|Priority date||Sep 10, 1992|
|Publication number||07942894, 942894, US 5245183 A, US 5245183A, US-A-5245183, US5245183 A, US5245183A|
|Inventors||Thomas G. Anderson, Henry G. Kling|
|Original Assignee||The United States Of America As Represented By The Secretary Of The Army|
|Export Citation||BiBTeX, EndNote, RefMan|
|Patent Citations (5), Referenced by (1), Classifications (5), Legal Events (5)|
|External Links: USPTO, USPTO Assignment, Espacenet|
1. Field of the Invention
The present invention generally relates to photodetector mountings for special telescopic gun sights, and more specifically, to sights mounted in high vibration environments, such as in helicopters.
2. Description of Prior Art
The Army's helicopter gunships include camera systems boresighted with one or more of their guns to determine their overall effectiveness and provide a permanent record of damage to specific targets. To provide special optical sights for these guns, the film carrier in the camera system can be temporarily replaced by a gimbal mounted detector. The camera optics, which remain firmly mounted to the helicopter, are used by the special sight to focus a target image on the detector. This arrangement is described in U.S. Pat. No. 5,138,156 entitled "Vibration Tolerant Boresight Mechanism" by John E. Lee, et al., to issue on Aug. 11, 1992.
The detector is mounted on the axis of a circularly cylindric housing and this housing axis is aligned with the optical axis of the camera optics by means of the gimbal mounting.
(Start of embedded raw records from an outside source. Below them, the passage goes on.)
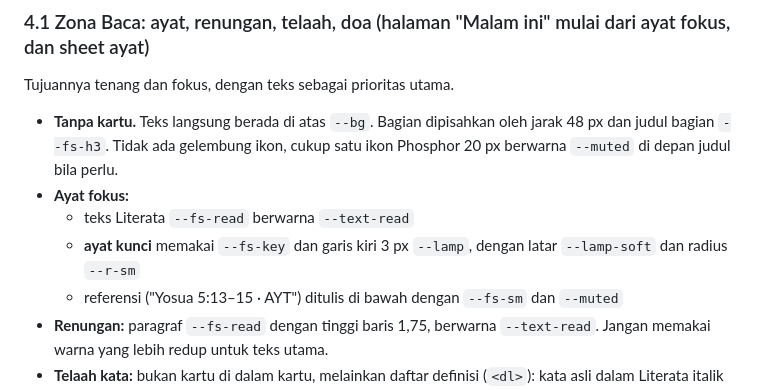
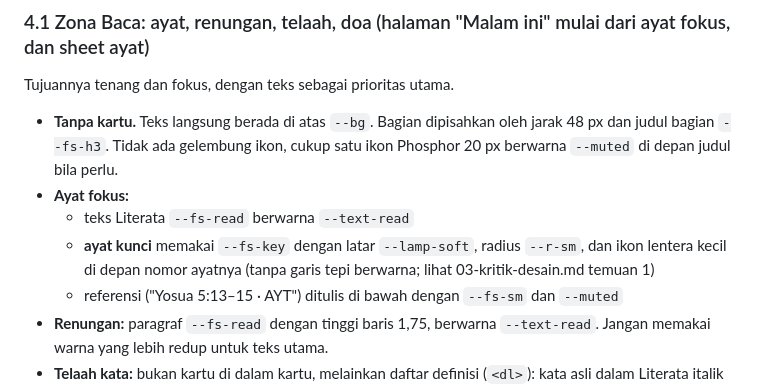
Before and after one commit to xxnya7/lentera-malam, a Markdown page: docs/redesign/02-design-system.md, the part around the change. Rendered like a GitHub page.

```diff
--- a/docs/redesign/02-design-system.md
+++ b/docs/redesign/02-design-system.md
@@ -278,7 +278,7 @@ Tujuannya tenang dan fokus, dengan teks sebagai prioritas utama.
 - **Tanpa kartu.** Teks langsung berada di atas `--bg`. Bagian dipisahkan oleh jarak 48 px dan judul bagian `--fs-h3`. Tidak ada gelembung ikon, cukup satu ikon Phosphor 20 px berwarna `--muted` di depan judul bila perlu.
 - **Ayat fokus:**
   - teks Literata `--fs-read` berwarna `--text-read`
-  - **ayat kunci** memakai `--fs-key` dan garis kiri 3 px `--lamp`, dengan latar `--lamp-soft` dan radius `--r-sm`
+  - **ayat kunci** memakai `--fs-key` dengan latar `--lamp-soft`, radius `--r-sm`, dan ikon lentera kecil di depan nomor ayatnya (tanpa garis tepi berwarna; lihat 03-kritik-desain.md temuan 1)
   - referensi ("Yosua 5:13–15 · AYT") ditulis di bawah dengan `--fs-sm` dan `--muted`
 - **Renungan:** paragraf `--fs-read` dengan tinggi baris 1,75, berwarna `--text-read`. Jangan memakai warna yang lebih redup untuk teks utama.
 - **Telaah kata:** bukan kartu di dalam kartu, melainkan daftar definisi (`<dl>`): kata asli dalam Literata italik 20 px, artinya dalam `--fs-sm` `--muted`, dan penjelasan dalam `--fs-md`.
```
Also changed, not shown: docs/redesign/03-kritik-desain.md (added, +294 -0 lines).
A coaxial cable is connected to the detector to supply dc power to the detector, if needed, and to transmit detector signals to an external amplifier. The housing has circular end walls with center apertures to admit the cable at one end and the radiation from the camera optics at the opposite end. The detector and its cable are moved axially within the housing to place the light sensitive surface of the detector at the focal plane of the camera optics.
While this arrangement solved some of the mechanical problems of shock and vibration, the external amplifier proved to be electrically noisy and, since it had no mounting was poorly protected. Since the amplifier was designed specifically for use with this particular detector and aircraft, no off-the-shelf solution is available.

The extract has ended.